**WHAT TO DO:**
In how many lines of the records does "organized" appear? Answer with one number.
------ TASK DATA
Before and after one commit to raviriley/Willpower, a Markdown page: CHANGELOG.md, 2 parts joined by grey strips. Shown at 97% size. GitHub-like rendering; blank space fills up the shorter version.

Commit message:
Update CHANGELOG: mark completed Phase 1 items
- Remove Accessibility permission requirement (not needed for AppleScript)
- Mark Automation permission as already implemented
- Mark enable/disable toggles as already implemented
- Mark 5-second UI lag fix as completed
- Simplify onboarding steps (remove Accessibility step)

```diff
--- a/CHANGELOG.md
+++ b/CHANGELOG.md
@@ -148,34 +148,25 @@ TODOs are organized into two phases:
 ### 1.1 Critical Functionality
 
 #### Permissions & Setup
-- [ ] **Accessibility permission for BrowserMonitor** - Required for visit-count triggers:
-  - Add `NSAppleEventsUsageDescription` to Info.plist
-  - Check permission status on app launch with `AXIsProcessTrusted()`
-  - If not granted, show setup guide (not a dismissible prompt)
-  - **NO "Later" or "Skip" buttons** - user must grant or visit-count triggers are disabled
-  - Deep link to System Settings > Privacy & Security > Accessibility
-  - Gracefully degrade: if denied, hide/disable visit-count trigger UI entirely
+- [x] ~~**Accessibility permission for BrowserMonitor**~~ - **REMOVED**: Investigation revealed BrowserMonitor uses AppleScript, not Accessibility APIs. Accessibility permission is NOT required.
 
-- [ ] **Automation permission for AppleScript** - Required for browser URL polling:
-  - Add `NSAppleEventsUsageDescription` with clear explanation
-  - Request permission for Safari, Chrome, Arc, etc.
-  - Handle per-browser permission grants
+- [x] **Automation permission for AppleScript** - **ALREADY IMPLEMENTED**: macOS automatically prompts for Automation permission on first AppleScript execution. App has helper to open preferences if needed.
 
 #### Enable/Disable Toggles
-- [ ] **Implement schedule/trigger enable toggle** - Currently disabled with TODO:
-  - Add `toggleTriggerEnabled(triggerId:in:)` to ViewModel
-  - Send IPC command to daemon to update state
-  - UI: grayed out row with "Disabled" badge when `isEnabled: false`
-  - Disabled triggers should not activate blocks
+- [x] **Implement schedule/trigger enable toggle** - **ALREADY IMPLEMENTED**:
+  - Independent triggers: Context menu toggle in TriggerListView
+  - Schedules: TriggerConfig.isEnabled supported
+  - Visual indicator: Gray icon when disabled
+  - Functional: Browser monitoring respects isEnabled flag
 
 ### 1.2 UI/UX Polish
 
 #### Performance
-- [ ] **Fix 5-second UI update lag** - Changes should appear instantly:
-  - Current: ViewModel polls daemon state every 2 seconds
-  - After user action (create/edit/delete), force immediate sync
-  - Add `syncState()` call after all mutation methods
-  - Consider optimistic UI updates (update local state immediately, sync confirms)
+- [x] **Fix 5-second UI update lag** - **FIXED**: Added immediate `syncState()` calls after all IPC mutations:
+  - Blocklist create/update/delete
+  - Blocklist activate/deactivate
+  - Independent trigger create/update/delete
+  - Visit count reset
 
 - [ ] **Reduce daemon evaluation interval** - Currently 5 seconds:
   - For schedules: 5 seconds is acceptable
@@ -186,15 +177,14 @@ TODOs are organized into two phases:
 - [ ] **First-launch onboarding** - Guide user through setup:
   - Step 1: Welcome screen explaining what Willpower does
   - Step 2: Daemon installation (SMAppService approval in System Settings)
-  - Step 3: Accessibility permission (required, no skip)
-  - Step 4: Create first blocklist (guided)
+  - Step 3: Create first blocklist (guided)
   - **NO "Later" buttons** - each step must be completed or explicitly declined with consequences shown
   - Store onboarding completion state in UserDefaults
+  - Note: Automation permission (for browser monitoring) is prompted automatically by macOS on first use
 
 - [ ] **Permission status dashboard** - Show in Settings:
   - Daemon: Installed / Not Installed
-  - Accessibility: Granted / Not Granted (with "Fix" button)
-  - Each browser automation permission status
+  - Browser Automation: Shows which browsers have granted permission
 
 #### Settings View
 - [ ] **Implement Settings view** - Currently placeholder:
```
------------
**OUTPUT OF THE EXERCISE:**
2